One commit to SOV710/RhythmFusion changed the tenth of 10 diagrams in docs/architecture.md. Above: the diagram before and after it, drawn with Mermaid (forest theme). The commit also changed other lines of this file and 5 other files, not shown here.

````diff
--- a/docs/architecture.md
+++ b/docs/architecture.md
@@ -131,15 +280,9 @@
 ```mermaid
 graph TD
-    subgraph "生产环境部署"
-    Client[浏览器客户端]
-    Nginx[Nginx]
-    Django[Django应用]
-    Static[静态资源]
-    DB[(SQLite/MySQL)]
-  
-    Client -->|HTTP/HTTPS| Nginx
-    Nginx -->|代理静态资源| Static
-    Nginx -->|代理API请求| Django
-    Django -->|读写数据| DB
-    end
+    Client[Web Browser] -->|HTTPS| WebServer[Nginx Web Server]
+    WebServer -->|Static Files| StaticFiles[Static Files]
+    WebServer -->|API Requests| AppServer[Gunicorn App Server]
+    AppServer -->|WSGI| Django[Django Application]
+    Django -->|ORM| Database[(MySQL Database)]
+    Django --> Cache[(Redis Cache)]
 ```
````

☆ ☆ ☆ ☆

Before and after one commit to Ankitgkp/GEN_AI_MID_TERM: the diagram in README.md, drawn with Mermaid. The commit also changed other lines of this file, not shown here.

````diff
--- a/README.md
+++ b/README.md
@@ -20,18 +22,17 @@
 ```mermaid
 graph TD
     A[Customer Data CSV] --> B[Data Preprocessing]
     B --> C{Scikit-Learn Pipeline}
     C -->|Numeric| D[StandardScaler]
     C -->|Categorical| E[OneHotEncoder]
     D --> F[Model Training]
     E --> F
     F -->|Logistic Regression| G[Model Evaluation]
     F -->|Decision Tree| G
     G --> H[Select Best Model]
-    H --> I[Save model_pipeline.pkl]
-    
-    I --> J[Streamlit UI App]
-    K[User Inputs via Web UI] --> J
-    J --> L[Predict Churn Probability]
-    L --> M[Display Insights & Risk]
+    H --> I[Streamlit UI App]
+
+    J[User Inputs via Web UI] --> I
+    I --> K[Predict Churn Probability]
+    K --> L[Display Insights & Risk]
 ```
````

☆ ☆ ☆ ☆

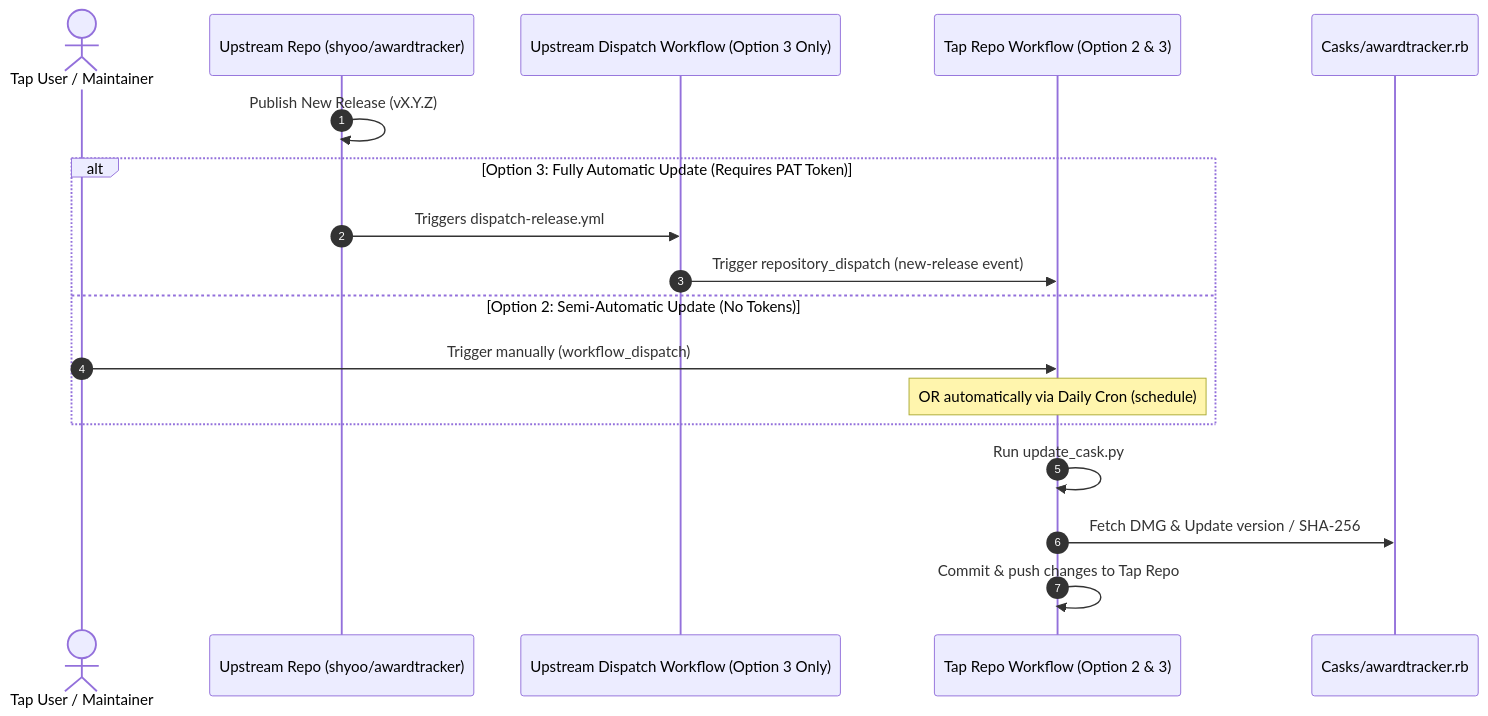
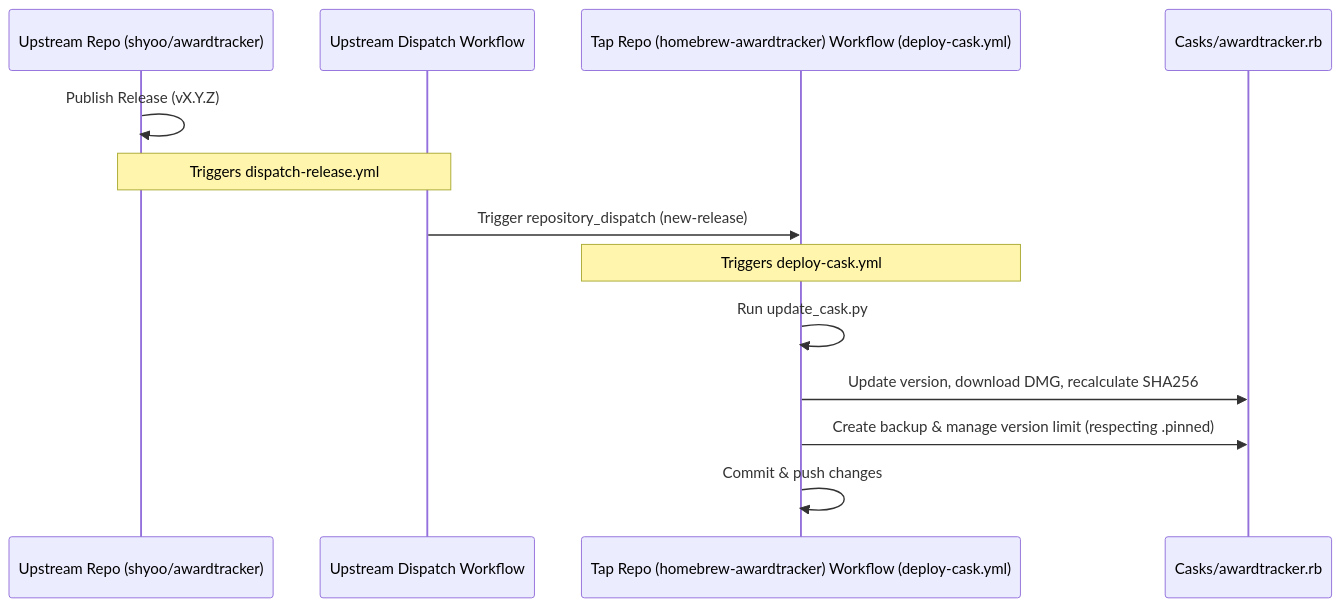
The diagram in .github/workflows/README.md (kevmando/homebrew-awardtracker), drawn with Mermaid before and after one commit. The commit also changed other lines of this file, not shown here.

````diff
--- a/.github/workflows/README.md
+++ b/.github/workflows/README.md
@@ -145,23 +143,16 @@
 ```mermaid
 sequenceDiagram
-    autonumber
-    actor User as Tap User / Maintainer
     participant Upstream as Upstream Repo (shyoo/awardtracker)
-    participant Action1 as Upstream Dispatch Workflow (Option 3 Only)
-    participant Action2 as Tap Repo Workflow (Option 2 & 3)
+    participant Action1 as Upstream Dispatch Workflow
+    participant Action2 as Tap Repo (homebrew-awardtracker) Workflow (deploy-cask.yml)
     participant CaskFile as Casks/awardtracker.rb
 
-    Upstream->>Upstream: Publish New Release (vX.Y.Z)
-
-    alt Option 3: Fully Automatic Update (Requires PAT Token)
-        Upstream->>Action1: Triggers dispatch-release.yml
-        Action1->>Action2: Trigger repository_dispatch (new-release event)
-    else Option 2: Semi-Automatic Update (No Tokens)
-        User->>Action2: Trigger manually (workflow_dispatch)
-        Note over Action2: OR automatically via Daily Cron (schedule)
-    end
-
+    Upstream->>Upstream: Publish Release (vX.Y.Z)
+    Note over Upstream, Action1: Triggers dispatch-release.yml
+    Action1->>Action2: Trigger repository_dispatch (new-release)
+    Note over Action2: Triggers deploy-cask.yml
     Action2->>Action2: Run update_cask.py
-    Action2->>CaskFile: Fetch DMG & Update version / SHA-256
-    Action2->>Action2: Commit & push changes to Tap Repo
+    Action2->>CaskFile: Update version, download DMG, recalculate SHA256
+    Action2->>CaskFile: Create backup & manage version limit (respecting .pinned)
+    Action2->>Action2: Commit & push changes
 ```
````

☆ ☆ ☆ ☆

(Work to complete):
Lines of the material in which the word "README" occurs are to be copied out.

(Answer section):
Before and after one commit to Ankitgkp/GEN_AI_MID_TERM: the diagram in README.md, drawn with Mermaid. The commit also changed other lines of this file, not shown here.
--- a/README.md
+++ b/README.md
The diagram in .github/workflows/README.md (kevmando/homebrew-awardtracker), drawn with Mermaid before and after one commit. The commit also changed other lines of this file, not shown here.
--- a/.github/workflows/README.md
+++ b/.github/workflows/README.md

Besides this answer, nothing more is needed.